What in the world were they doing in Yorktown?  I never knew my grandmother to go anywhere much except town and church, and sometimes she took the Greyhound bus to Knoxville to go shopping at Miller’s on Gay Street.  I don’t know much about Great-Aunt Becky except that her name was really Gladys, and she had been married several times.  Once when I was a little girl, she came on a visit to stay with my grandmother.  I think she smoked, and I’m sure she could knit.  Once she sent a little red cardigan sweater that fastened with one pearl-like button at the neckline.  I thought that was a silly design.  What good is one button?  A fashion plate I was not, but I certainly could get dirty, what with my tomboy leanings.  What good was a sweater that you couldn’t button up tight against the cold? 

My best guess is that Grandma actually went on a trip to visit Aunt Becky, maybe on her Greyhound bus.  I would like to say that Aunt Becky lived in Norfolk, Virginia, but I’m just not sure. 

And WHO TOOK THIS PICTURE?  And WHY DOES THIS BOTHER ME SO MUCH that I don’t know these things?  Inquiring minds want to know!

Get Ready for King’s Mountain!

October 4, 2009

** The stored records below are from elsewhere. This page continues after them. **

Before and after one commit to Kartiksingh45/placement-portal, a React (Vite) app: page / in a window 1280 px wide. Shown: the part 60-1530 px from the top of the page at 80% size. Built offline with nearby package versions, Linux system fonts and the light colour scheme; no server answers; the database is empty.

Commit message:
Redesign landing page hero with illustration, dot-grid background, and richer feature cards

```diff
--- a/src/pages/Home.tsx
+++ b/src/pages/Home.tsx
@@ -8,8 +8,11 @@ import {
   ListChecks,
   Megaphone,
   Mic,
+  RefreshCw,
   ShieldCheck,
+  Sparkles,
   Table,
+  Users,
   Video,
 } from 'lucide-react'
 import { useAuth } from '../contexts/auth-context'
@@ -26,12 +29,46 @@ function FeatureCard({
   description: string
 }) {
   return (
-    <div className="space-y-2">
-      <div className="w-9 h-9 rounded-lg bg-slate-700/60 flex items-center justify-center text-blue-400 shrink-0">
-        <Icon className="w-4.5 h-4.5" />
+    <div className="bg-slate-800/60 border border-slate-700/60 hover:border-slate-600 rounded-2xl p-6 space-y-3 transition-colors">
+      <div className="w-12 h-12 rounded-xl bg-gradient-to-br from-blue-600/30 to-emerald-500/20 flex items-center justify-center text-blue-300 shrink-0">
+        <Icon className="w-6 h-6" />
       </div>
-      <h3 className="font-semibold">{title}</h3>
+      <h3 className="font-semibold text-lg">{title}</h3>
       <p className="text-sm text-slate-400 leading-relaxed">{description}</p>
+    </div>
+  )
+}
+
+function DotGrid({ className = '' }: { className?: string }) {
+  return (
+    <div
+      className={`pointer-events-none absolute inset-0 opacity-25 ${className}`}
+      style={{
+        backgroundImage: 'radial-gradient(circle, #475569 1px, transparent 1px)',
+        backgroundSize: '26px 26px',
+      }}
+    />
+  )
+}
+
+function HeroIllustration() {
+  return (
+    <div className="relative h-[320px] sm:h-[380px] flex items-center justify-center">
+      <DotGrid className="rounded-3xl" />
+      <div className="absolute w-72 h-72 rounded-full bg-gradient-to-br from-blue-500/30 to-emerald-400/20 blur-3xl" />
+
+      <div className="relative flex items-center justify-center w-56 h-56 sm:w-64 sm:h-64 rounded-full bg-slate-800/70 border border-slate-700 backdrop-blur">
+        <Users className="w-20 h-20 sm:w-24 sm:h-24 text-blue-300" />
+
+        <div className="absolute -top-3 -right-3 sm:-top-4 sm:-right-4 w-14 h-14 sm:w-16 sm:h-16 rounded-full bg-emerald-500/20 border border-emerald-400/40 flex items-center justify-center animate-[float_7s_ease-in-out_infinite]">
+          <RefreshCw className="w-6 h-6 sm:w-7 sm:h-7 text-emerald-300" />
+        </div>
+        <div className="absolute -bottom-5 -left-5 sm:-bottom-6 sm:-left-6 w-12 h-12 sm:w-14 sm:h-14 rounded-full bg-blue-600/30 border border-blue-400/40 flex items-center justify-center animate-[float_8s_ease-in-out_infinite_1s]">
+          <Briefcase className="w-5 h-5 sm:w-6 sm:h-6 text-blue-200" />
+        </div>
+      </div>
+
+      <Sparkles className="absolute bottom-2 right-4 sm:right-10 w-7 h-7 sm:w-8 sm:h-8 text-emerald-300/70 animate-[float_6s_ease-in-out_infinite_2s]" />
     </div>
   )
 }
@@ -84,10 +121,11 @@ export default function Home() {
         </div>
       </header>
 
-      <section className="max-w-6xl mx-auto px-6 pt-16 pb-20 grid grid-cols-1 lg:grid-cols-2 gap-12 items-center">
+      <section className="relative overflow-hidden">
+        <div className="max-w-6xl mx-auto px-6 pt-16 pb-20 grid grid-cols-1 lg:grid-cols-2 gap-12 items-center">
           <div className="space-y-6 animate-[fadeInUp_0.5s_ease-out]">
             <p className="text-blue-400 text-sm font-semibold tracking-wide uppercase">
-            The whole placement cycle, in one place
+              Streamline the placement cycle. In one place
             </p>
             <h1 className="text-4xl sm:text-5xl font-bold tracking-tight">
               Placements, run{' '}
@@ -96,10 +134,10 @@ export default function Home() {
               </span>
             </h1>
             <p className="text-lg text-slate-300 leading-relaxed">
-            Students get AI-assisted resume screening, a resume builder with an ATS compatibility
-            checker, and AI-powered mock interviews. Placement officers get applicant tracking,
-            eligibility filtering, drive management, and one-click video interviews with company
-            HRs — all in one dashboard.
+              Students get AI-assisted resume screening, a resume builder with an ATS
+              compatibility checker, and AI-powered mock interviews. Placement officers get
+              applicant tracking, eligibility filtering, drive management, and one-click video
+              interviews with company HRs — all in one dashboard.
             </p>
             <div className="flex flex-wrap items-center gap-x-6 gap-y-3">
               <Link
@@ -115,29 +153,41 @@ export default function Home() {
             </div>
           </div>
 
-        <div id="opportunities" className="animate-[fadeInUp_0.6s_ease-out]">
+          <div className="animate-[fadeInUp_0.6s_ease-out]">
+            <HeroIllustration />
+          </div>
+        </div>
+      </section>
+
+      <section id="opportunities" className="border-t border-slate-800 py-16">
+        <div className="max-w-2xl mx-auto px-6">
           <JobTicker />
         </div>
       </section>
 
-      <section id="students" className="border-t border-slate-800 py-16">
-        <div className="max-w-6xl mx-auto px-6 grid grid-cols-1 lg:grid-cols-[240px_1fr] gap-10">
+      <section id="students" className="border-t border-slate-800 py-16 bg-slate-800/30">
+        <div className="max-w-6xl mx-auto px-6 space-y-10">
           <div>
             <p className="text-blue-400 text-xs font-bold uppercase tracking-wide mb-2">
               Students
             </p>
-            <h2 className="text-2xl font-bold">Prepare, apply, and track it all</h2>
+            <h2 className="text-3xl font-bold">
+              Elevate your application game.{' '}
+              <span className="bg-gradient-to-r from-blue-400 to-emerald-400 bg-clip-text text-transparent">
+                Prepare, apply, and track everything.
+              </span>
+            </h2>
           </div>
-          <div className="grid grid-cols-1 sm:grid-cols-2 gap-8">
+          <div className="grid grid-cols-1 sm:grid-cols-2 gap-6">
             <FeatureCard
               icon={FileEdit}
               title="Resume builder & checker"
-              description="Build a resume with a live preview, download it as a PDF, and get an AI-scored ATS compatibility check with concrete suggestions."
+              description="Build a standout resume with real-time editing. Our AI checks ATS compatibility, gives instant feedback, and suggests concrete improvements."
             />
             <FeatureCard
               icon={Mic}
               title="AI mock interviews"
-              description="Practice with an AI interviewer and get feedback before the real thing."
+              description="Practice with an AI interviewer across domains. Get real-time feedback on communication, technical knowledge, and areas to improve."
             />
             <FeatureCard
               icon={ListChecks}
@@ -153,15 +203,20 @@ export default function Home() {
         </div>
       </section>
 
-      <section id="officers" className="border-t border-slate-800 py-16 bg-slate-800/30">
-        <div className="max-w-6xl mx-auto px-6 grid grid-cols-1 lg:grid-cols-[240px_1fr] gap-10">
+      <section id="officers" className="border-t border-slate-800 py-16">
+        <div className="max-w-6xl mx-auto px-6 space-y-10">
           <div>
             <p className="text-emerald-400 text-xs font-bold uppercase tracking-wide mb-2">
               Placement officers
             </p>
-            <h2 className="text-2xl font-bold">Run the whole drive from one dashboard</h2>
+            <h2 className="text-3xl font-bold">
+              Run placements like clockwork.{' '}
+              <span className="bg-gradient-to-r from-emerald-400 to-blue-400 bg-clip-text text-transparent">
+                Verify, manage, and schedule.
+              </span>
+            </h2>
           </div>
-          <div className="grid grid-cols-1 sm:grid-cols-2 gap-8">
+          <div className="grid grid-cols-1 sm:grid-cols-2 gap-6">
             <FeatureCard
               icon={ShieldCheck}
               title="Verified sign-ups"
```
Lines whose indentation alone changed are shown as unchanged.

The battle opened on October 7, 1780, around 3 pm when 900 Patriots (including my 5th great-grandfather Josias Gamble), approached the steep base of King’s Mountain at dawn. The rebels formed eight groups of 100 to 200 men. Two parties, led by Colonels John Sevier and William Campbell, assaulted the ‘high heel’ of the wooded mountain, the smallest area but highest point, while the other seven groups, led by Colonels Shelby, Williams, Lacey, Cleveland, Hambright, Winston and McDowell attacked the main Loyalist position by surrounding the ‘ball’ base beside the ‘heel’ crest of the mountain.  The Patriots crept up the hill and fired on the Loyalists from behind rocks and trees. Ferguson rallied his troops and launched a bayonet charge against Campbell and Sevier’s men. With no bayonets of their own, the rebels retreated down the hill and into the woods. Campbell rallied his troops, returned to the base of the hill, and resumed firing. Ferguson launched two more bayonet charges during the course of the battle. During one of the charges, Colonel Williams was killed and Colonel McDowell wounded. However, after each charge the Patriots returned to the base of the hill and resumed firing. It was hard for the Loyalists to find a target because the Patriots were constantly moving using cover and concealment. After an hour of combat, Loyalist casualties were heavy. Ferguson rode back and forth across the hill, blowing a silver whistle he used to signal charges. Growing desperate, he slipped on a plaid shirt to cover his officer’s coat. A soldier on one side or the other saw this and alerted his comrades immediately. At the crest, as the Patriots overran the Loyalist position, Ferguson fell dead from his saddle with eight rifle balls in his body. Seeing their leader fall, the Loyalists began to surrender. Eager to avenge defeats at the Waxhaw Massacre and elsewhere, the rebels did not initially want to take prisoners. Rebels continued firing and shouted, “Give ’em Tarleton’s Quarter!” After a few more minutes of bloodletting, the Colonials asserted control and gave quarter to around 700 Loyalists.